THE Director of the United States Agency for International Development (USAID) for West Africa, Mr Jeff Cochrane, has called for sub-regional co-operation to enhance the movement of goods and services within the sub-region.
He said co-operation would reduce the cost of doing business and promote trade in the sub-region.
Mr Cochrane said this in Accra at a workshop organised for exporters, importers, civil society organisations (CSOs) and transporters in the region and sponsored by the USAID.
Speaking on the topic, “The Role of exporters, importers and CSOs in reducing corruption and delays on West Africa road transport corridors”, Mr Cochrane said one of the barriers to trade in the sub-region was the high cost of road transportation.

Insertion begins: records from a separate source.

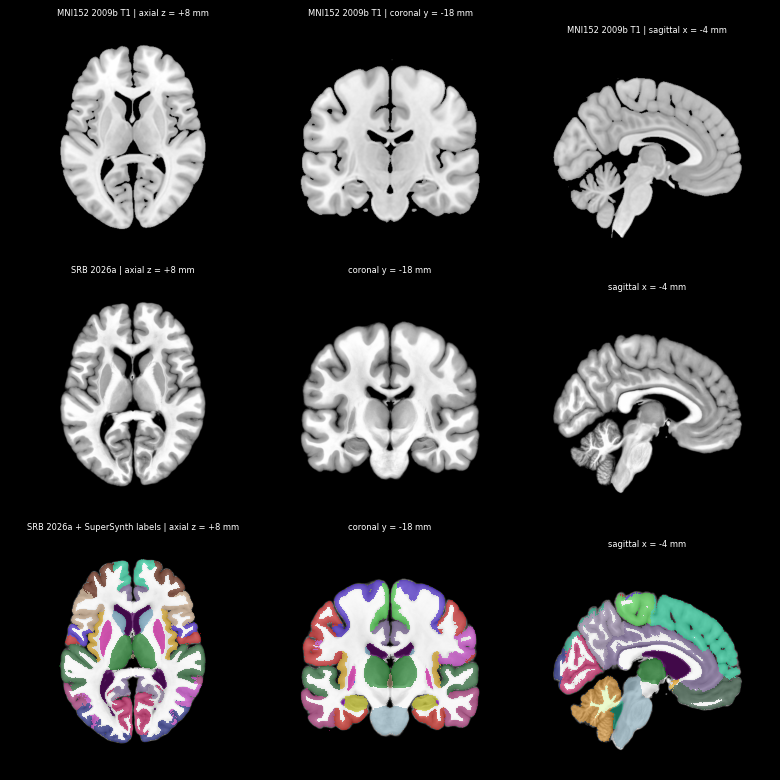
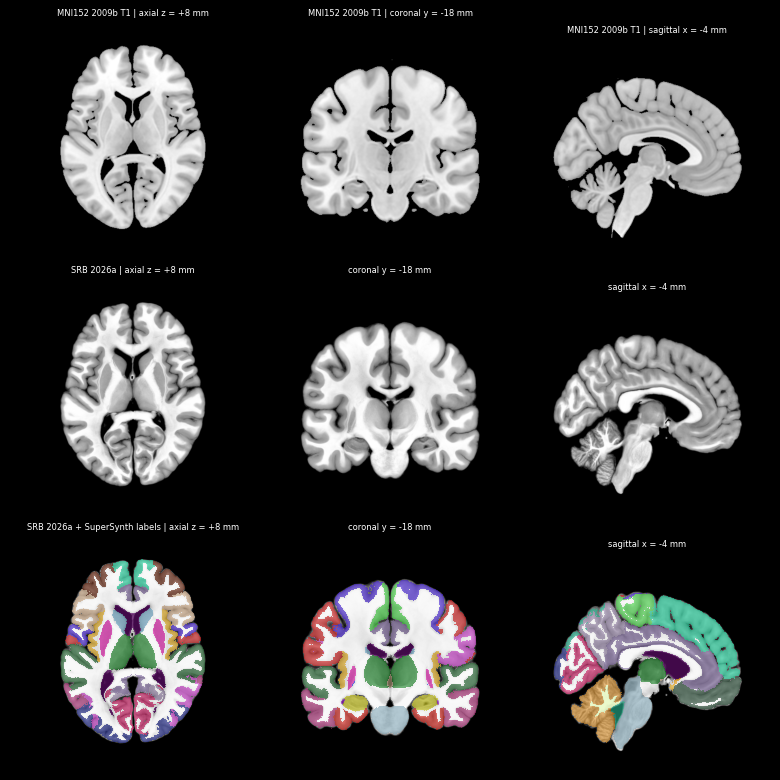
README: drift-corrected SRB 2026a, S-21-46 50 um warped and linear layers
The Neuroglancer link now also opens S-21-46 at 50 um, warped to SRB 2026a and affine-only to MNI.

Claude-Session: https://claude.ai/code/session_01C3pD8K5FBvYgszNaKjJb4A

diff --git a/README.md b/README.md
@@ -14,6 +14,8 @@ Cohort-averaged synchrotron tomography (HiP-CT) of the adult human brain, in MNI
 | SRB 2026a template | 100 µm |
 | SuperSynth labels, MNI | 500 µm |
 | SuperSynth labels, SRB 2026a | 500 µm |
+| S-21-46 HiP-CT, warped to SRB 2026a | 50 µm |
+| S-21-46 HiP-CT, linear (affine only) to MNI | 50 µm |
 | Label-stage warp to MNI: mean displacement | 500 µm |
 | Label-stage warp to MNI: SD of displacement | 500 µm |
 | Label-stage warp to MNI: mean log2 Jacobian | 500 µm |
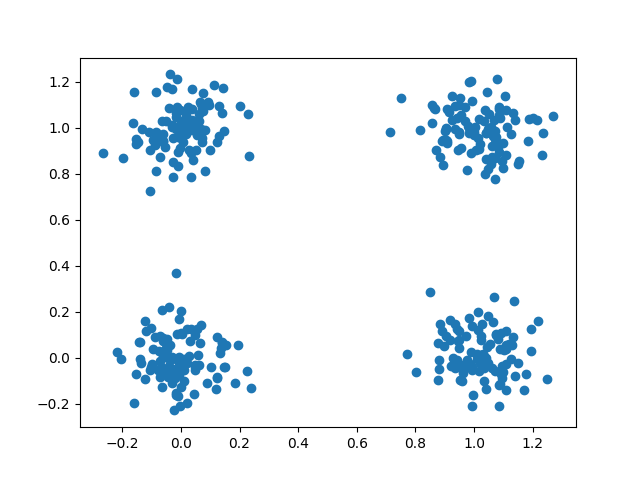
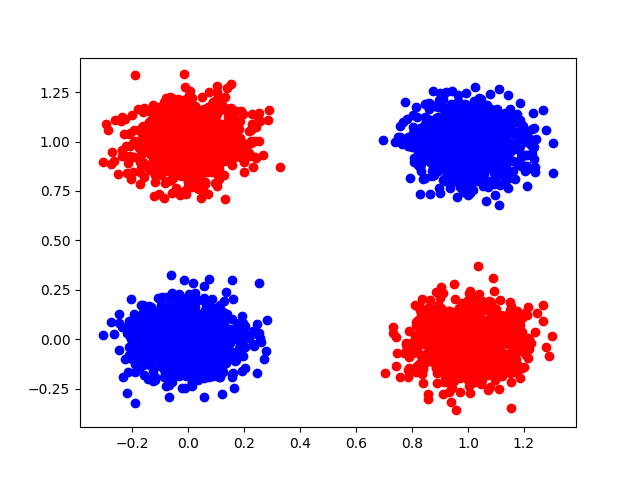
Data sepparation

diff --git a/multilayer_perceptron.py b/multilayer_perceptron.py
@@ -31,7 +31,7 @@ class MultilayerPerceptronClassifier():
                     neuron_out = w[:-1].T.dot(out[r - 1][i]) + w[-1]
                     v[k] = neuron_out
                 v_f = list(map(self.activation, v[:-1]))
-                out[r][i] = v_f<
+                out[r][i] = v_f
             preds.append(v_f)  # Last v_f is the output of the last neurons
         return preds
 
@@ -41,14 +41,7 @@ class MultilayerPerceptronClassifier():
             self.backpropagation()
             self.update_weights(lr, a)
             cost = self.print_cost()
-            """ if self.prev_cost is None:
-                self.prev_cost = cost
-            elif self.prev_cost - cost == 0 or cost > self.prev_cost:
-                break
-            else:
-                self.prev_cost = cost """
             print(cost, e)
-
 
     def forward_pass(self):
         for i in range(self.N):
@@ -109,16 +102,6 @@ class MultilayerPerceptronClassifier():
         plt.pause(0.0001)
         plt.clf()
         plt.plot()
-
-    def update_weights(self, lr, a):
-        """ Gradient decent with momentum """
-        for r in range(0, self.L - 1):
-            for j in range(0, self.net_shape[r + 1]):
-                delta = self.deltas[r][:, j]
-                outputs = self.net_outf[r - 1]
-                w_change = (a*self.prev_weights[r][j]) - lr * np.sum(delta @ outputs)
-                self.prev_weights[r][j] = w_change # Store current change and use it as momentum next iteration.
-                self.weights[r][j] = self.weights[r][j] + w_change
 
     def activation(self, x, type="sigmoid"):
         if type == "sigmoid":
@@ -190,12 +173,12 @@ def get_data(N):
     x1_2 = np.random.multivariate_normal(m1_2, cov, N)
     x2_1 = np.random.multivariate_normal(m2_1, cov, N)
     x2_2 = np.random.multivariate_normal(m2_2, cov, N)
+    x1 = np.concatenate((x1_1,x1_2))
+    x2 = np.concatenate((x2_1, x2_2))
+    plt.scatter(x1[:, 0], x1[:, 1], c='b')
+    plt.scatter(x2[:, 0], x2[:, 1], c='r')
+    plt.savefig("data.png")
 
-    """ x1_1 = (x1_1 - np.min(x1_1)) / (np.max(x1_1)- np.min(x1_1))
-    x1_2 = (x1_1 - np.min(x1_1)) / (np.max(x1_1)- np.min(x1_1))
-    x2_1 = (x1_1 - np.min(x1_1)) / (np.max(x1_1)- np.min(x1_1))
-    x2_2 = (x1_1 - np.min(x1_1)) / (np.max(x1_1)- np.min(x1_1))
-    """
     y1 = np.zeros(len(x1_1) + len(x1_2))
     y2 = np.ones(len(x2_1) + len(x2_2))
 
@@ -235,27 +218,9 @@ def plot_boundaries(model, X):
     plt.savefig("Contour3.png")
 
 
-def plot_decision_lines(model, X):
-    min1, max1 = X[:, 0].min() - 1, X[:, 0].max() + 1
-    min2, max2 = X[:, 1].min() - 1, X[:, 1].max() + 1
-    # define the x and y scale
-    x1grid = np.arange(min1, max1, 0.01)
-    x2grid = np.arange(min2, max2, 0.01)
-    # create all of the lines and rows of the grid
-    xx, _ = np.meshgrid(x1grid, x2grid)
-    weights = []
-    plt.scatter(X[:, 0], X[:, 1])
-    for w in sum(model.weights, []):
-        # print(w)
-        yy = (-(w[0] * xx) - w[2]) / w[1]
-        plt.plot(xx, yy)
-    plt.savefig("lines.png")
-
-
 if __name__ == "__main__":
     X, y = get_data(1000)
-    # X = np.c_[X, np.ones(len(X))]
-    # y = np.c_[y, np.ones(len(y))]
+
     mlp = MultilayerPerceptronClassifier(X, y)
     mlp.train(lr=0.0001, a=0.2, epochs=100)
     w = mlp.weights
@@ -265,10 +230,7 @@ if __name__ == "__main__":
     y_hat = [round(x[0]) for x in preds]
     
     print(np.sum(y==y_hat)/len(preds))
-    #for i in range(len(preds)):
-    #   print(round(preds[i][0]), y[i])
 
-    #plot_decision_lines(mlp, X)
     plot_boundaries(mlp, X)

The director attributed the high cost of transporting goods in the sub-region to unofficial roadblocks and bribes taken by government officials on the roads, along with cumbersome and unnecessary paperwork at border crossing, stressing that “every time a truck stops for an entire day at a border post, it has a direct impact on trade and economic growth”.

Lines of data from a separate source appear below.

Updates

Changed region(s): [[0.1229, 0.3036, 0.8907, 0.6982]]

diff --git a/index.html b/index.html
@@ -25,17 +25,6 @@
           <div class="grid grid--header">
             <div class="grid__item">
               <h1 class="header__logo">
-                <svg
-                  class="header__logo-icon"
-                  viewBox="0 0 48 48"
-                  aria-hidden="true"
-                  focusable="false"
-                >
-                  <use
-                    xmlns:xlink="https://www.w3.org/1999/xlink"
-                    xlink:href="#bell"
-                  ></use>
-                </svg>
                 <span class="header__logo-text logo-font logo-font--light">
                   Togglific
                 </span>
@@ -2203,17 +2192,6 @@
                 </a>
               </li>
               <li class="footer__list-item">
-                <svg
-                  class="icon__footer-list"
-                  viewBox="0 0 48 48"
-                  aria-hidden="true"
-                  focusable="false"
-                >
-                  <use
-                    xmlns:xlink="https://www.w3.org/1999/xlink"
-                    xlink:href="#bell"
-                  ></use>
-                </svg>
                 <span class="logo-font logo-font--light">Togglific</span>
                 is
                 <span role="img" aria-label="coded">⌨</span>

He said for the region to benefit from the global economy, there was the need to overcome obstacles which impeded trade within the sub-region, as well as the rest of the continent.
Mr Cochrane said efforts should be made to reduce corruption and control the delays which were so prevalent at the various border posts across the region, adding that “roadside corruption has become so prevalent that most people are resigned to it and have accepted it as normal”.

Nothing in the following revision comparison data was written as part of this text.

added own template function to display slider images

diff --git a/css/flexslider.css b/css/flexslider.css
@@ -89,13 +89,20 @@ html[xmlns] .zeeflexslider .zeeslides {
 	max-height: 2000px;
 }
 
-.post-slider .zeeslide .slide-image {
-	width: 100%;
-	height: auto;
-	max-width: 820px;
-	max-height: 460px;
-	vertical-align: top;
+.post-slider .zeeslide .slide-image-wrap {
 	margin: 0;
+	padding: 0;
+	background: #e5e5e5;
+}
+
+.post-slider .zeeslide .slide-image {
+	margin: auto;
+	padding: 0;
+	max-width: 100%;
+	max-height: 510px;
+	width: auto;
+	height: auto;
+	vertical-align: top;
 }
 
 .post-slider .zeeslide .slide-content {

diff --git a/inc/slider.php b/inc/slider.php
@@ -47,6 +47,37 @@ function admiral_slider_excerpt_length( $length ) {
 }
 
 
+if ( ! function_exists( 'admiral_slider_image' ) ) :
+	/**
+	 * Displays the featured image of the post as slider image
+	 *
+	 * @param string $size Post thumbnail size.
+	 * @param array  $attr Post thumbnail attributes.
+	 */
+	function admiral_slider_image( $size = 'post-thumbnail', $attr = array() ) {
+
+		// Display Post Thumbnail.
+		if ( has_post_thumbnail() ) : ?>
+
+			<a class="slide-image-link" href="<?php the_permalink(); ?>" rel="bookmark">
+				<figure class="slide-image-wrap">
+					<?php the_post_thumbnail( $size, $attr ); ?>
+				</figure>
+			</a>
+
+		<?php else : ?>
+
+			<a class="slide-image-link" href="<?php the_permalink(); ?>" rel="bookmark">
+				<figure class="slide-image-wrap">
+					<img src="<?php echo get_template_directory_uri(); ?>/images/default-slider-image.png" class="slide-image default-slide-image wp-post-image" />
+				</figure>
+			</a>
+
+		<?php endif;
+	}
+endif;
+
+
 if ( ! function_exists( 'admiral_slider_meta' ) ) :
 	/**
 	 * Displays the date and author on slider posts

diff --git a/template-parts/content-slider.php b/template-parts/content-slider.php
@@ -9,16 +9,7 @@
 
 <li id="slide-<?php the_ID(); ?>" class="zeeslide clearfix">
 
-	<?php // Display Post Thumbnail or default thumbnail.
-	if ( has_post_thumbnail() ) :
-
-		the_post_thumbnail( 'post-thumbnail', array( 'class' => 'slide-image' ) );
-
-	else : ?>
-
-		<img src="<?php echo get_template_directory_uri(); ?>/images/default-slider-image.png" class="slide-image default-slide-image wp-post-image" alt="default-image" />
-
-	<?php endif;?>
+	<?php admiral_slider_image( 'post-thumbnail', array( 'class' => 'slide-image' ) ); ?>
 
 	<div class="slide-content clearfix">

He said until governments changed the incentive structures for the agencies which were controlling the borders in the sub-region, the problem of corruption would ever persist.
The Director of the West Africa Trade Hub (WATH), Dr Andy Cook, who spoke on the topic, “Improved road transport governance”, noted that West Africa had the least efficient trucking in the world due to delays and bribe paying, saying that “it reduced the efficiency of West African transport”.
Dr Cook said his outfit had embarked on an educational campaign to educate truckers from Burkina Faso, Mali, Ghana, Togo, Benin and Nigeria on laws which covered the safety standards of trucks, cargo and legal stops where trucks should be inspected.
Story By Kingsley Asare